This project is a sculpture that hangs in midair, and features a steel mobius strip long enough to support 108 toy ambulances sourced from all over the world that drive forward in perpetuity.
As an artist who works with found materials, I have been making collections of 108 objects as homage to that number, sacred across cultures and eons. I began the project long before the pandemic, but as the health crisis unfolded globally it became more urgent to finish the collection and present it. As 108 references a circular prayer necklace, this sculpture is also circular. It is also endless, in that the roadway the ambulances drive on is also a Möbius strip.
My project is an inspirational sculpture that references history, religion, collection, and devotion through the sacred number 108. It is a collection of that number of toy ambulances, sourced from all over the world, that drive forever on a substantial steel Möbius strip that hangs in mid-air. I formed the steel strip by hand, in a small studio, and welded the parts together to form a seamless whole.
I learned stamina and follow-through on this project. It's incredibly hard to make a solid steel flat bar curve gracefully around and meet itself after making a turn in midair. I needed to lay a temporary protective floor in my studio and used my handmade benders to form the steel for the strip. It took many weeks to make, and each work day ended in exhaustion and frustration as I pushed myself to the limits. After many days of this, I was rewarded when the two ends of the steel finally approached each other. Practiced alongside this was the patience to gradually accumulate the requisite number of ambulances, about a three-year project.
I hope that the sculpture inspires further understanding of the number 108 in its many manifestations, as well as evokes pure wonder at the sheer physicality of the piece, how was it made? How does it hang? How heavy is it? Are there really 108 ambulances on it? Look, dad, I have that one!
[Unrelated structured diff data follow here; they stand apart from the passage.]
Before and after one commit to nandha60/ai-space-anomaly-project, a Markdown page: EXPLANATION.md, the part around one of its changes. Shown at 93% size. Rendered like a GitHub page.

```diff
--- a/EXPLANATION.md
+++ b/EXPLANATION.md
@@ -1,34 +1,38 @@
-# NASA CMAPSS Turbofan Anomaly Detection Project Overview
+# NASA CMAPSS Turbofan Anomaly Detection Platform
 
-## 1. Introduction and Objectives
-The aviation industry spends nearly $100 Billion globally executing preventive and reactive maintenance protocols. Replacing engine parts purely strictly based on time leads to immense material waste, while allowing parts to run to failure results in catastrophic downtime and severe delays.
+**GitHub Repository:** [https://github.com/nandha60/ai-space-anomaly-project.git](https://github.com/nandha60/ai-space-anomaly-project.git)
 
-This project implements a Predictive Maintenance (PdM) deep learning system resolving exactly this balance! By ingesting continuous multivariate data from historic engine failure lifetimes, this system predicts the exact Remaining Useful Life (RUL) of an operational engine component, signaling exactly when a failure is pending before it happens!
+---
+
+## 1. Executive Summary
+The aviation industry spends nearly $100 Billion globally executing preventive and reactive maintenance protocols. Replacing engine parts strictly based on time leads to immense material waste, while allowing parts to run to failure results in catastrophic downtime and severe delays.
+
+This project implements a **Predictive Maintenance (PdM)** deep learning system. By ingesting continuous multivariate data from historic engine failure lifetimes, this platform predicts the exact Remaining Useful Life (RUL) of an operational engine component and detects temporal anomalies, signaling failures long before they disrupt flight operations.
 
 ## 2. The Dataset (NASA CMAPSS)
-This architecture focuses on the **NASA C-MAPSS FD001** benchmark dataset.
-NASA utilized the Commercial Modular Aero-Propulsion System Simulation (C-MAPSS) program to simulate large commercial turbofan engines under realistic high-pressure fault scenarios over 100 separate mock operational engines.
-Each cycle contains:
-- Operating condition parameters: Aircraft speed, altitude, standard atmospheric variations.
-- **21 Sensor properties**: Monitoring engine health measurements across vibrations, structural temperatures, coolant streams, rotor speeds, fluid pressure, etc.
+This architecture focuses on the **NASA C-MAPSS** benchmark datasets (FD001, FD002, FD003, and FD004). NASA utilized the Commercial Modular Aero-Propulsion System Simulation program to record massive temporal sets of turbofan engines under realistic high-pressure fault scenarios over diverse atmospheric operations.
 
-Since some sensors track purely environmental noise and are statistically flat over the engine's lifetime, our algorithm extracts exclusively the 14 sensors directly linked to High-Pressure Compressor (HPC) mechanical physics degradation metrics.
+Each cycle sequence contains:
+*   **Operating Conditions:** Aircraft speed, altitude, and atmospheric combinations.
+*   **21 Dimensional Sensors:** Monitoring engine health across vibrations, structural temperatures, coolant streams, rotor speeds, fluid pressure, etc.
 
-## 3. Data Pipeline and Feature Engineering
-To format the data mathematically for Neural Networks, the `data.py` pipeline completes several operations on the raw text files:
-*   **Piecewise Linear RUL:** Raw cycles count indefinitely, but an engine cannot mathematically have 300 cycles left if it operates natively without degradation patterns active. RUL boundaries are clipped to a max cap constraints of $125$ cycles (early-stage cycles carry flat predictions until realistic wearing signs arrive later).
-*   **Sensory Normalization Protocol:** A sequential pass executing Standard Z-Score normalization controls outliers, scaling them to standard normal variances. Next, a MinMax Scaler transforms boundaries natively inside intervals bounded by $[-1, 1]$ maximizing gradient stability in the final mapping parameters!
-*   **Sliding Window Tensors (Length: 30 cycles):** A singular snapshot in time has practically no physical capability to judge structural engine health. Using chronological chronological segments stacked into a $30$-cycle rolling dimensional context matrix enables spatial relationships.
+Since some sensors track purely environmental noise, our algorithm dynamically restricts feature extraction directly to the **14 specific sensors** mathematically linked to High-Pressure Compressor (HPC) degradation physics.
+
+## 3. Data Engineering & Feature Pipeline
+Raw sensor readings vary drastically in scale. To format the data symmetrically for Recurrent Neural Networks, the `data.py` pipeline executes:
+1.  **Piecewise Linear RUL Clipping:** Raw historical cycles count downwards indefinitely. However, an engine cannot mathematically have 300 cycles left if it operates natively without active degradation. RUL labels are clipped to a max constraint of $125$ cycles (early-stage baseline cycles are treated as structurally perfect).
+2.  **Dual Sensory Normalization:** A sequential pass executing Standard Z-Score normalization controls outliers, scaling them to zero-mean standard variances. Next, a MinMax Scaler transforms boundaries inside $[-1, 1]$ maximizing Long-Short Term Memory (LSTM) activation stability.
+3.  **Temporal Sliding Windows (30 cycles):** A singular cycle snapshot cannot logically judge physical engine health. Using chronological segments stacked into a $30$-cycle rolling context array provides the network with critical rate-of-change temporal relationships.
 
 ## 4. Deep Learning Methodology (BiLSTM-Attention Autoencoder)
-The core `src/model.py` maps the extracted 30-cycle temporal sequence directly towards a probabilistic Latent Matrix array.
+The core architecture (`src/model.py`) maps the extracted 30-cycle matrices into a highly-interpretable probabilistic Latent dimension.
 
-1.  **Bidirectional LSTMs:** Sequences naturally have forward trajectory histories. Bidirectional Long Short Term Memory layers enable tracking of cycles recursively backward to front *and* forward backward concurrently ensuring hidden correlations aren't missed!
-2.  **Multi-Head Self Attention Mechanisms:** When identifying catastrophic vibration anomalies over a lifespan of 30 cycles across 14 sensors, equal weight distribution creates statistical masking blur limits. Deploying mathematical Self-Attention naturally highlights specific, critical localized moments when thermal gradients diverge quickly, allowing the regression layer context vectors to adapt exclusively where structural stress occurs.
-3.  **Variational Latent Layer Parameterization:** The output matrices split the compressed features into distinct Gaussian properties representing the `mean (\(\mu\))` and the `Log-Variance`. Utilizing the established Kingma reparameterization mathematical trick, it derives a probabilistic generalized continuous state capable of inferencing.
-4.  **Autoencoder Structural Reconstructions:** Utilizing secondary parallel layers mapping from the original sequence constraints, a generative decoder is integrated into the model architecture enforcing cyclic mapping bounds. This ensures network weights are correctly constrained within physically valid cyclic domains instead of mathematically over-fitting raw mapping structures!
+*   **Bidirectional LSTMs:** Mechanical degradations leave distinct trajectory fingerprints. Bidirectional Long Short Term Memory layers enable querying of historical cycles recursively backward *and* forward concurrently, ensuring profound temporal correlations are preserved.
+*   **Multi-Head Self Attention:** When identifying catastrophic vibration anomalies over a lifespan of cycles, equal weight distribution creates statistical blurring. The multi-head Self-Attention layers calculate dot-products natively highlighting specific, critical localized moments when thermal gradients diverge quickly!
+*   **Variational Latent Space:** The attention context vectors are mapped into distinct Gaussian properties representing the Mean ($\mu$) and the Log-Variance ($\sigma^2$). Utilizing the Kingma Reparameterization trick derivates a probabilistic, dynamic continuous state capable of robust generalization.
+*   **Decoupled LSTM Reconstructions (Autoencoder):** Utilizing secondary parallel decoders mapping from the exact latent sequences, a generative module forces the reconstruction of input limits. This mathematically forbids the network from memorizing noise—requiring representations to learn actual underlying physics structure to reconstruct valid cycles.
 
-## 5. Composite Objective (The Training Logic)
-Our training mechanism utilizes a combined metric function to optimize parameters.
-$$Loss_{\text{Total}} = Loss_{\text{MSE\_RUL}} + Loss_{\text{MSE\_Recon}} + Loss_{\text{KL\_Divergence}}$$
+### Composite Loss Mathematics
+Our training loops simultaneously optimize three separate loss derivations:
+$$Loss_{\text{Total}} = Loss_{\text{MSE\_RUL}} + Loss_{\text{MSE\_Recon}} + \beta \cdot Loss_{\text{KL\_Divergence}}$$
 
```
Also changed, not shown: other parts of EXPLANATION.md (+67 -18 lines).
As the video explains, it is a sacred number across cultures, and I would expect the piece to act as an ambassador for understanding about a number of important mystical traditions from Europe to Asia at a time of increased need for cross-cultural acceptance.